Record excerpts Block Start

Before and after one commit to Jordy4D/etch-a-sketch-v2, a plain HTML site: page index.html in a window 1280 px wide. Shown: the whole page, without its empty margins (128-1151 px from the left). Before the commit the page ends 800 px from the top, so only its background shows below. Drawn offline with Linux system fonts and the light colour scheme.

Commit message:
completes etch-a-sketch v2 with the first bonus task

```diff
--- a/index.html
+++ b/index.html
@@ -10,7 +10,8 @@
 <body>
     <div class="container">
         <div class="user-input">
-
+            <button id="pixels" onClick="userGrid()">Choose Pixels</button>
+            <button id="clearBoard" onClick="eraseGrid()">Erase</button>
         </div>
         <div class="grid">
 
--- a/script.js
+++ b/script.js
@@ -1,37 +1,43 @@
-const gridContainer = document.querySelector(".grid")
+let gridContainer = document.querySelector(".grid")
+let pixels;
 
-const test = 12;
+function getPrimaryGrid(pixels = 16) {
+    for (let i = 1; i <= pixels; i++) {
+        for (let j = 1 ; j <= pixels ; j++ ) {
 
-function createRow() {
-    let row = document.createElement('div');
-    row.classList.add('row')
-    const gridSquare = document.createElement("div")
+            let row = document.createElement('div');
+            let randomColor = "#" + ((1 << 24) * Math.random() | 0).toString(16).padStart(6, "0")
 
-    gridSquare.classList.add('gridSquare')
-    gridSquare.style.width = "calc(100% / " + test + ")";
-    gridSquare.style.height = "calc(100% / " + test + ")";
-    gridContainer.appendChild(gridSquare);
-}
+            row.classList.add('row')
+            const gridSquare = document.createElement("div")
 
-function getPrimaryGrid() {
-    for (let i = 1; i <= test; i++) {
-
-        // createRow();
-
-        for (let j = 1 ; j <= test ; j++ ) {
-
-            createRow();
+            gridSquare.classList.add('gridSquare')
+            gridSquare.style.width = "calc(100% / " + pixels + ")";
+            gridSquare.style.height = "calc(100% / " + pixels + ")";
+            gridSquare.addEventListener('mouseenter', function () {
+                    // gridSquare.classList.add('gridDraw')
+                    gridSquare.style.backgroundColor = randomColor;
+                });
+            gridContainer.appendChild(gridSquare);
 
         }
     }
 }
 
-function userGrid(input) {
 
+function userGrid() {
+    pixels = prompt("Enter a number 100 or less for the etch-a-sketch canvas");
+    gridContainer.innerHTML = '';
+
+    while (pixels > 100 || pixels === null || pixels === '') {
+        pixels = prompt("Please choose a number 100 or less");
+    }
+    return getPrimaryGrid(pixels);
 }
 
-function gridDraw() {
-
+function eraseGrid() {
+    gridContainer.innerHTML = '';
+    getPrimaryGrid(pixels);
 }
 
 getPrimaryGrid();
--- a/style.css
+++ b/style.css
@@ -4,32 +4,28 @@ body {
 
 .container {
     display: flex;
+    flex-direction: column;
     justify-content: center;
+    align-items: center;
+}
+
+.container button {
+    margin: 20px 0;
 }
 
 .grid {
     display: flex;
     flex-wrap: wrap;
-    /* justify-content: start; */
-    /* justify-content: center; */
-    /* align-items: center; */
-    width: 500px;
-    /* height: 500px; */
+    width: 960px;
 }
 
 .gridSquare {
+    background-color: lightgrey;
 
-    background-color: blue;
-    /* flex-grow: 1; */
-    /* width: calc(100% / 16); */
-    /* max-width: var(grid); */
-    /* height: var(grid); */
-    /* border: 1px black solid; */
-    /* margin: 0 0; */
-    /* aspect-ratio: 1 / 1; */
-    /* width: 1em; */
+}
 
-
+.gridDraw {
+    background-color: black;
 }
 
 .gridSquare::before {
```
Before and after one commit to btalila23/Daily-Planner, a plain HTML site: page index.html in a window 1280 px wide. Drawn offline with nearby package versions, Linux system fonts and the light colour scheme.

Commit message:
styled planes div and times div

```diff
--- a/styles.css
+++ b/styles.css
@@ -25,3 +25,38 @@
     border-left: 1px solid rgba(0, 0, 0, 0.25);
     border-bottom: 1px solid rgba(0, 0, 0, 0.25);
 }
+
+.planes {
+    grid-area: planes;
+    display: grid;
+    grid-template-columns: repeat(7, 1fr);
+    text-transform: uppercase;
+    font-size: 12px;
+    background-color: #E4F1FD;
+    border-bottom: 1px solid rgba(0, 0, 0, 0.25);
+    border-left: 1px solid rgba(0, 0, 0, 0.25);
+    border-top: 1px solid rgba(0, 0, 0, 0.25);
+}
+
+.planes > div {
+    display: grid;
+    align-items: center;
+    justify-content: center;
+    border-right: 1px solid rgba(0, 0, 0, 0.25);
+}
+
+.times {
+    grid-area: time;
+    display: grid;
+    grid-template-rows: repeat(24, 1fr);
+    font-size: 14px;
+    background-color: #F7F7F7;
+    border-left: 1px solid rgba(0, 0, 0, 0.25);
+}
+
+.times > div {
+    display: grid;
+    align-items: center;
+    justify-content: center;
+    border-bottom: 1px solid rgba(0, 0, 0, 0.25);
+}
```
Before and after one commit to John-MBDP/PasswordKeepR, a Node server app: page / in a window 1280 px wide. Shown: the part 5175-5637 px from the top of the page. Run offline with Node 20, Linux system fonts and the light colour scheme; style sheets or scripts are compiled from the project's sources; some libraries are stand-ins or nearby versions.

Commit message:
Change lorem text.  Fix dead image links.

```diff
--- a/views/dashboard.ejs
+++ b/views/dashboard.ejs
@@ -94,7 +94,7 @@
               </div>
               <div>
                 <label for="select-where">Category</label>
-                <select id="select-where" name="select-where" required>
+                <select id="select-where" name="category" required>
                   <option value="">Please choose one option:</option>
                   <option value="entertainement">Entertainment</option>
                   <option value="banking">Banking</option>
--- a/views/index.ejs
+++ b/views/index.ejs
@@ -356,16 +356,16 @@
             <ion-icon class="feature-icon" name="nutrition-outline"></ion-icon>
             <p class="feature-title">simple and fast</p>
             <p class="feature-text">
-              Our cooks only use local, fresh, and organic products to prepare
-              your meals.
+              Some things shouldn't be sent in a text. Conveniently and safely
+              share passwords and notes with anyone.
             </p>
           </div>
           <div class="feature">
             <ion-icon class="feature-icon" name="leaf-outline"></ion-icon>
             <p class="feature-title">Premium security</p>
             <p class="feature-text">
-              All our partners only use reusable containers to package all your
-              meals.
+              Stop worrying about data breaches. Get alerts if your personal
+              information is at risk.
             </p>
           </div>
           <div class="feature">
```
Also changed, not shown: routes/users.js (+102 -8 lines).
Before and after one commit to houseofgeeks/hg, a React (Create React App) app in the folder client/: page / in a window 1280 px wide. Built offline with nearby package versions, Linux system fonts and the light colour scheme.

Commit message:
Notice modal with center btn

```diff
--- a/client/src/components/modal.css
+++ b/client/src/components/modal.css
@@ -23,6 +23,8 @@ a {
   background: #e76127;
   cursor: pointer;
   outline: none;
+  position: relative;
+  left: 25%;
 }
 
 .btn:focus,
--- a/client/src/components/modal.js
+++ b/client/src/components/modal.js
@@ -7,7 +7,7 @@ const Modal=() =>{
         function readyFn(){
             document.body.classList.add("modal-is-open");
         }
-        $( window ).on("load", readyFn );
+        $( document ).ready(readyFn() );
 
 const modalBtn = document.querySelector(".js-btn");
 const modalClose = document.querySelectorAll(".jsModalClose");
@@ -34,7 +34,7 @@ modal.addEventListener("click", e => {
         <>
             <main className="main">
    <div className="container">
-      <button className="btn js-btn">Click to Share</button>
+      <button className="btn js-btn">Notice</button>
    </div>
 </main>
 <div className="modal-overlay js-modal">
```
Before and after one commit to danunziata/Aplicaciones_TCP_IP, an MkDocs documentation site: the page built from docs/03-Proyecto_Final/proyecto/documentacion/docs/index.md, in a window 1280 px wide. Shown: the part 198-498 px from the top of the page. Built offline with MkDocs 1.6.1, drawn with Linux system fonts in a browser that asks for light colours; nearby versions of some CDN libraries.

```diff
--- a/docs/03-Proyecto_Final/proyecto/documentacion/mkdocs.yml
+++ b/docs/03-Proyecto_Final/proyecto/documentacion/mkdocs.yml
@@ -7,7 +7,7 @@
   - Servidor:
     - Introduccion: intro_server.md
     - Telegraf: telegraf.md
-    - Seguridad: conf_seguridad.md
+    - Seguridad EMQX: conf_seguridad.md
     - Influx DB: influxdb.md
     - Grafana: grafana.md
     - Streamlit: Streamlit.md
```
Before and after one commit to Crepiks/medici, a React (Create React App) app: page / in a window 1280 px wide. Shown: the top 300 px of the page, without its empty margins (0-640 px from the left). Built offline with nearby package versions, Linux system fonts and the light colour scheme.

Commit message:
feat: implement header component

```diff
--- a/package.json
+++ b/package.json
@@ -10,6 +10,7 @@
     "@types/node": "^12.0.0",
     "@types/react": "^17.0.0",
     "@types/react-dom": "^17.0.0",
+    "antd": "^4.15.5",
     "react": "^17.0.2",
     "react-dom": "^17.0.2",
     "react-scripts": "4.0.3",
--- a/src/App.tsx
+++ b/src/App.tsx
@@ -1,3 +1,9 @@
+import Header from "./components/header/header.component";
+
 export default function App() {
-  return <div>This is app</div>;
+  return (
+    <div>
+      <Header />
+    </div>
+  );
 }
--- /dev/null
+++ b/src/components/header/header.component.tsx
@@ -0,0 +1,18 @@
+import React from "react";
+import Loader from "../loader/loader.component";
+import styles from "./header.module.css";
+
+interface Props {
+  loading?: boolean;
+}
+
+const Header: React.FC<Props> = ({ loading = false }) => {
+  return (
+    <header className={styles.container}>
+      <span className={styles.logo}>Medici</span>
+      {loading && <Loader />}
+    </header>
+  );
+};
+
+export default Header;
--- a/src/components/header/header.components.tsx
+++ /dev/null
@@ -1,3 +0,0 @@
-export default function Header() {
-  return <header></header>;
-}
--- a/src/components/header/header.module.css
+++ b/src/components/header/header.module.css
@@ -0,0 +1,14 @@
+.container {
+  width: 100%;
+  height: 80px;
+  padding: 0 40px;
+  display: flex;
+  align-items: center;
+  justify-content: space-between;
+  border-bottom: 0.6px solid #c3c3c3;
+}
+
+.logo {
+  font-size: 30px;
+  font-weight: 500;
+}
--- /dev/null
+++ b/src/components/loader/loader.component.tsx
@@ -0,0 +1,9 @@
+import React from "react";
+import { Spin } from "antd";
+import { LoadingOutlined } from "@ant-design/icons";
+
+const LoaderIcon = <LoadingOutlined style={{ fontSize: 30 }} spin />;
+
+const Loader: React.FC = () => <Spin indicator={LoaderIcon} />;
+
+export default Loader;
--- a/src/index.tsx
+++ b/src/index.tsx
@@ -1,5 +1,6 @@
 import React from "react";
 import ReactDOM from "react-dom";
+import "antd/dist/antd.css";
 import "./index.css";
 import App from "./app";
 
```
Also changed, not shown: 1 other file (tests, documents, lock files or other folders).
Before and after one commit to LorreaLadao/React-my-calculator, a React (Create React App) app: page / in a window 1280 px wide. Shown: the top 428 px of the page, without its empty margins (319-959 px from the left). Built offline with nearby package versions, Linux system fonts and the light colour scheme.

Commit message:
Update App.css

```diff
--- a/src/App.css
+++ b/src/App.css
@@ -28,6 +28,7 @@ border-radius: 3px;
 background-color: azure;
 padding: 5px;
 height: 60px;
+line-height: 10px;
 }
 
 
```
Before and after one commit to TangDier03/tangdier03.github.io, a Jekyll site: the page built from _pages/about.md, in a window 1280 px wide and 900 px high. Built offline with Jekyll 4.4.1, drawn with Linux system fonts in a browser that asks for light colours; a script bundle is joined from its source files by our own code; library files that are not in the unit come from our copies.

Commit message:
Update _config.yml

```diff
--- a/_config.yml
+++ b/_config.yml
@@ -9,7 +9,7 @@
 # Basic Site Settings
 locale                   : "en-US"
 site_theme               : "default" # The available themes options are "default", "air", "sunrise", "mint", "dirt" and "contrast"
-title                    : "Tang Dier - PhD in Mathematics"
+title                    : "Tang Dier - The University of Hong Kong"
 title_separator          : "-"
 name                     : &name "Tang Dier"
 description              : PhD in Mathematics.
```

Record excerpts Block End

Work item
Would you copy out every line in the records that includes the string "bottom"?

Written response
     border-bottom: 1px solid rgba(0, 0, 0, 0.25);
+    border-bottom: 1px solid rgba(0, 0, 0, 0.25);
+    border-bottom: 1px solid rgba(0, 0, 0, 0.25);
+  border-bottom: 0.6px solid #c3c3c3;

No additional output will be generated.